= Prompt =
Print all of the records. Exclude the images.

(Change detection outputs)
____

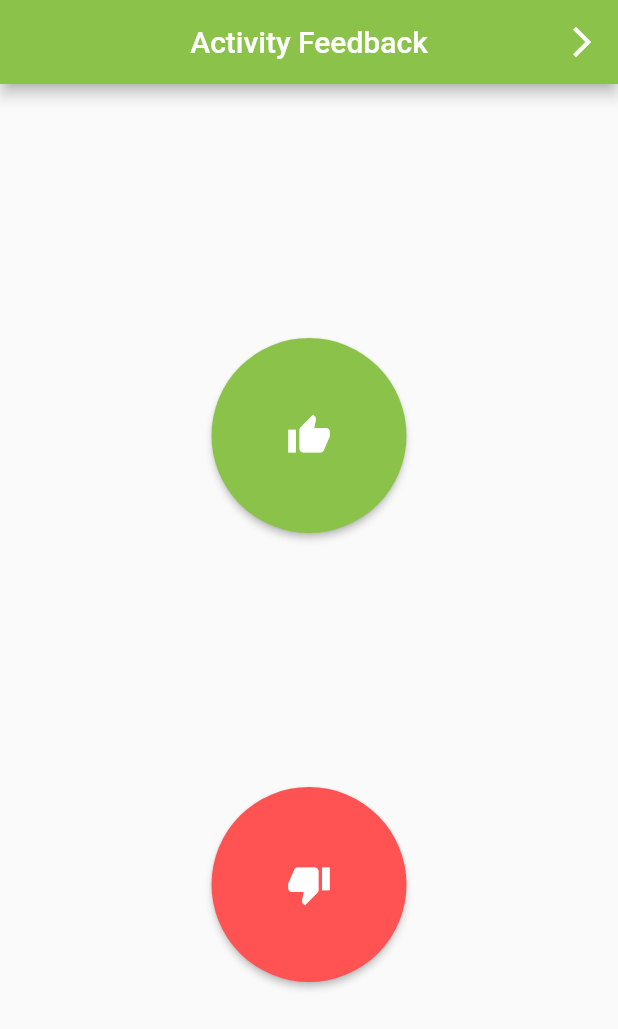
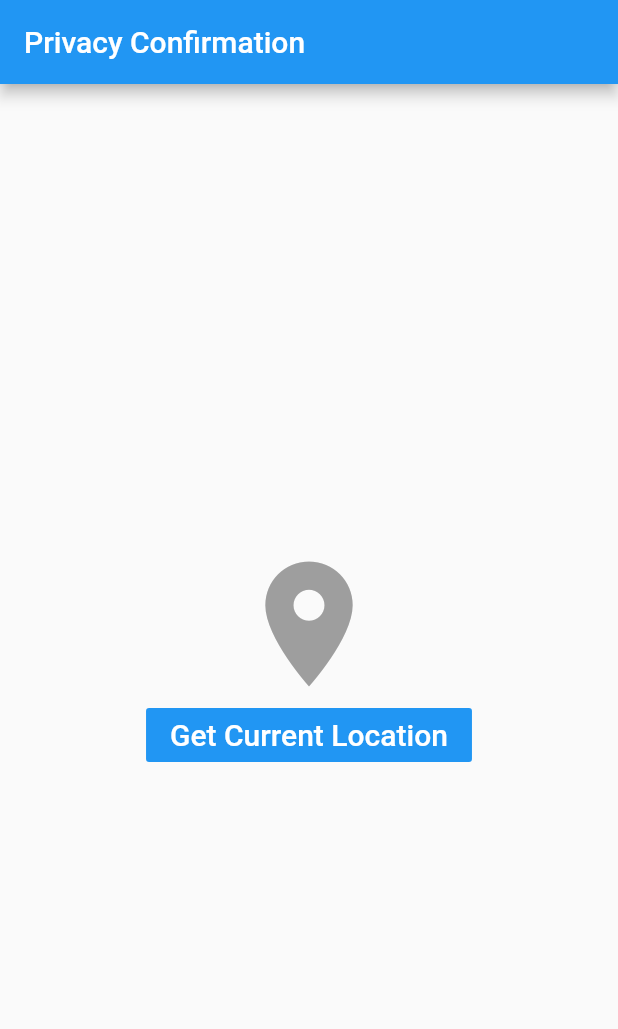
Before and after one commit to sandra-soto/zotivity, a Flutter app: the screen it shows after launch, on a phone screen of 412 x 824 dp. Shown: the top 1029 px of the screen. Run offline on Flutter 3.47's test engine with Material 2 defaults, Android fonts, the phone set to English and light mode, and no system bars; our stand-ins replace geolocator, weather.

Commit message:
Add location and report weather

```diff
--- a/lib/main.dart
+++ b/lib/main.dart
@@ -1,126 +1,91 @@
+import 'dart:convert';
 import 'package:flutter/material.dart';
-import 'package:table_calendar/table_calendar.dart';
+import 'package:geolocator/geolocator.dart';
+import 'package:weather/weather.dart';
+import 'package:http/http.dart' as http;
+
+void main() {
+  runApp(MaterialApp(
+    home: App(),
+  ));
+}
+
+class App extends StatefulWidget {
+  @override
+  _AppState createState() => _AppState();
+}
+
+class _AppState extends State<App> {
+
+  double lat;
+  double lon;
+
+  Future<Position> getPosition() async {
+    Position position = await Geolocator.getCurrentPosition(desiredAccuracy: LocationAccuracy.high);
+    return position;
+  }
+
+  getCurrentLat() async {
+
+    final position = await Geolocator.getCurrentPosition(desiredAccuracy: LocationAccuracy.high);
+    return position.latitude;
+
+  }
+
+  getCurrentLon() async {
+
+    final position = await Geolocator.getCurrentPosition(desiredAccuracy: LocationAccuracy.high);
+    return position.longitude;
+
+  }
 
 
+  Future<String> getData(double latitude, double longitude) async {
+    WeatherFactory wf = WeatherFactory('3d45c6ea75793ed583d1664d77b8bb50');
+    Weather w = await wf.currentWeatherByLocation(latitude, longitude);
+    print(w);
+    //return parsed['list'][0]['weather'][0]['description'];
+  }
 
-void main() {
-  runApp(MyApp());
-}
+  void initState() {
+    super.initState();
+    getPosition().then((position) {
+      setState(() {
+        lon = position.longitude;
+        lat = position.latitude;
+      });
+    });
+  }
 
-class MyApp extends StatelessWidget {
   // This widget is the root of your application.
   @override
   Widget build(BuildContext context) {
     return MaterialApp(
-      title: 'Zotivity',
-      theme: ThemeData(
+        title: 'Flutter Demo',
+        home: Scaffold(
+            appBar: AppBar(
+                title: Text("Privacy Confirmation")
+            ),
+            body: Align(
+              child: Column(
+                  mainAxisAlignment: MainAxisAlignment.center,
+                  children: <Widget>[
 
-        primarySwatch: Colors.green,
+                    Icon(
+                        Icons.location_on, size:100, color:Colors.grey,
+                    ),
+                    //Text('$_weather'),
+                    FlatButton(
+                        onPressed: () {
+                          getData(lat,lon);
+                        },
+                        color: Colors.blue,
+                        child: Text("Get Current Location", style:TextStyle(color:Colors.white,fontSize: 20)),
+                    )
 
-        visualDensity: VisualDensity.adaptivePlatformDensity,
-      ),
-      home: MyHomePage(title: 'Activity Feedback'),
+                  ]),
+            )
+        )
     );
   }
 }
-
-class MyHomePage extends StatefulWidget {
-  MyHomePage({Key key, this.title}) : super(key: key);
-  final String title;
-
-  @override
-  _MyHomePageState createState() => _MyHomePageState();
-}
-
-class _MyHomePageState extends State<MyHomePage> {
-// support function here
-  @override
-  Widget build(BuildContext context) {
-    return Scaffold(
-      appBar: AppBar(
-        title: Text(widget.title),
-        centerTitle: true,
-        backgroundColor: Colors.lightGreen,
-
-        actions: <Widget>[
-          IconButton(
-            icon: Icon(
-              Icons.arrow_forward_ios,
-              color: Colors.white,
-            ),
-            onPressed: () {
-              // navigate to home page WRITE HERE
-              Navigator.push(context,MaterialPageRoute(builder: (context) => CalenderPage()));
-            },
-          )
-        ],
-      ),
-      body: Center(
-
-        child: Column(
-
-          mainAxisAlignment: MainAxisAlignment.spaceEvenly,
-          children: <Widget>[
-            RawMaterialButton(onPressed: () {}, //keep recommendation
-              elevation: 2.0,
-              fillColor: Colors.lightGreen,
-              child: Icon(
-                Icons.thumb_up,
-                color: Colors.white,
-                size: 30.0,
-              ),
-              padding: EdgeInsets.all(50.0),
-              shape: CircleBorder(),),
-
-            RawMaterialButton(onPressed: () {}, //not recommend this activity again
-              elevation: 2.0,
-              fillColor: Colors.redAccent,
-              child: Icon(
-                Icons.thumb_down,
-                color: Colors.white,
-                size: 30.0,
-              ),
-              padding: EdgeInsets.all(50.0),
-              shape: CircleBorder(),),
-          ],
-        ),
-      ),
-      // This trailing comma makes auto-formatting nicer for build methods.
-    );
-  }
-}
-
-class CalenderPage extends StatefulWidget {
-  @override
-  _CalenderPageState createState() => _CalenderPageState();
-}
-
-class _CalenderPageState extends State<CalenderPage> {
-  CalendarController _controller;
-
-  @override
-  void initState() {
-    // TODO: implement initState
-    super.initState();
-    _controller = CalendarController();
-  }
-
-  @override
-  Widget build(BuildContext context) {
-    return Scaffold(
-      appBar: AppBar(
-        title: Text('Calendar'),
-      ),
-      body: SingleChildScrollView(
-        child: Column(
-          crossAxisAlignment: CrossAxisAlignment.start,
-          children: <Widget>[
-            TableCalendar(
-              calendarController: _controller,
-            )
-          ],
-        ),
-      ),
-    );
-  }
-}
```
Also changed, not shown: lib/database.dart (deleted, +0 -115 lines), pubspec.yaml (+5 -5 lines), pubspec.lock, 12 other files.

____

= Response =
Before and after one commit to sandra-soto/zotivity, a Flutter app: the screen it shows after launch, on a phone screen of 412 x 824 dp. Shown: the top 1029 px of the screen. Run offline on Flutter 3.47's test engine with Material 2 defaults, Android fonts, the phone set to English and light mode, and no system bars; our stand-ins replace geolocator, weather.

Commit message:
Add location and report weather

```diff
--- a/lib/main.dart
+++ b/lib/main.dart
@@ -1,126 +1,91 @@
+import 'dart:convert';
 import 'package:flutter/material.dart';
-import 'package:table_calendar/table_calendar.dart';
+import 'package:geolocator/geolocator.dart';
+import 'package:weather/weather.dart';
+import 'package:http/http.dart' as http;
+
+void main() {
+  runApp(MaterialApp(
+    home: App(),
+  ));
+}
+
+class App extends StatefulWidget {
+  @override
+  _AppState createState() => _AppState();
+}
+
+class _AppState extends State<App> {
+
+  double lat;
+  double lon;
+
+  Future<Position> getPosition() async {
+    Position position = await Geolocator.getCurrentPosition(desiredAccuracy: LocationAccuracy.high);
+    return position;
+  }
+
+  getCurrentLat() async {
+
+    final position = await Geolocator.getCurrentPosition(desiredAccuracy: LocationAccuracy.high);
+    return position.latitude;
+
+  }
+
+  getCurrentLon() async {
+
+    final position = await Geolocator.getCurrentPosition(desiredAccuracy: LocationAccuracy.high);
+    return position.longitude;
+
+  }
 
 
+  Future<String> getData(double latitude, double longitude) async {
+    WeatherFactory wf = WeatherFactory('3d45c6ea75793ed583d1664d77b8bb50');
+    Weather w = await wf.currentWeatherByLocation(latitude, longitude);
+    print(w);
+    //return parsed['list'][0]['weather'][0]['description'];
+  }
 
-void main() {
-  runApp(MyApp());
-}
+  void initState() {
+    super.initState();
+    getPosition().then((position) {
+      setState(() {
+        lon = position.longitude;
+        lat = position.latitude;
+      });
+    });
+  }
 
-class MyApp extends StatelessWidget {
   // This widget is the root of your application.
   @override
   Widget build(BuildContext context) {
     return MaterialApp(
-      title: 'Zotivity',
-      theme: ThemeData(
+        title: 'Flutter Demo',
+        home: Scaffold(
+            appBar: AppBar(
+                title: Text("Privacy Confirmation")
+            ),
+            body: Align(
+              child: Column(
+                  mainAxisAlignment: MainAxisAlignment.center,
+                  children: <Widget>[
 
-        primarySwatch: Colors.green,
+                    Icon(
+                        Icons.location_on, size:100, color:Colors.grey,
+                    ),
+                    //Text('$_weather'),
+                    FlatButton(
+                        onPressed: () {
+                          getData(lat,lon);
+                        },
+                        color: Colors.blue,
+                        child: Text("Get Current Location", style:TextStyle(color:Colors.white,fontSize: 20)),
+                    )
 
-        visualDensity: VisualDensity.adaptivePlatformDensity,
-      ),
-      home: MyHomePage(title: 'Activity Feedback'),
+                  ]),
+            )
+        )
     );
   }
 }
-
-class MyHomePage extends StatefulWidget {
-  MyHomePage({Key key, this.title}) : super(key: key);
-  final String title;
-
-  @override
-  _MyHomePageState createState() => _MyHomePageState();
-}
-
-class _MyHomePageState extends State<MyHomePage> {
-// support function here
-  @override
-  Widget build(BuildContext context) {
-    return Scaffold(
-      appBar: AppBar(
-        title: Text(widget.title),
-        centerTitle: true,
-        backgroundColor: Colors.lightGreen,
-
-        actions: <Widget>[
-          IconButton(
-            icon: Icon(
-              Icons.arrow_forward_ios,
-              color: Colors.white,
-            ),
-            onPressed: () {
-              // navigate to home page WRITE HERE
-              Navigator.push(context,MaterialPageRoute(builder: (context) => CalenderPage()));
-            },
-          )
-        ],
-      ),
-      body: Center(
-
-        child: Column(
-
-          mainAxisAlignment: MainAxisAlignment.spaceEvenly,
-          children: <Widget>[
-            RawMaterialButton(onPressed: () {}, //keep recommendation
-              elevation: 2.0,
-              fillColor: Colors.lightGreen,
-              child: Icon(
-                Icons.thumb_up,
-                color: Colors.white,
-                size: 30.0,
-              ),
-              padding: EdgeInsets.all(50.0),
-              shape: CircleBorder(),),
-
-            RawMaterialButton(onPressed: () {}, //not recommend this activity again
-              elevation: 2.0,
-              fillColor: Colors.redAccent,
-              child: Icon(
-                Icons.thumb_down,
-                color: Colors.white,
-                size: 30.0,
-              ),
-              padding: EdgeInsets.all(50.0),
-              shape: CircleBorder(),),
-          ],
-        ),
-      ),
-      // This trailing comma makes auto-formatting nicer for build methods.
-    );
-  }
-}
-
-class CalenderPage extends StatefulWidget {
-  @override
-  _CalenderPageState createState() => _CalenderPageState();
-}
-
-class _CalenderPageState extends State<CalenderPage> {
-  CalendarController _controller;
-
-  @override
-  void initState() {
-    // TODO: implement initState
-    super.initState();
-    _controller = CalendarController();
-  }
-
-  @override
-  Widget build(BuildContext context) {
-    return Scaffold(
-      appBar: AppBar(
-        title: Text('Calendar'),
-      ),
-      body: SingleChildScrollView(
-        child: Column(
-          crossAxisAlignment: CrossAxisAlignment.start,
-          children: <Widget>[
-            TableCalendar(
-              calendarController: _controller,
-            )
-          ],
-        ),
-      ),
-    );
-  }
-}
```
Also changed, not shown: lib/database.dart (deleted, +0 -115 lines), pubspec.yaml (+5 -5 lines), pubspec.lock, 12 other files.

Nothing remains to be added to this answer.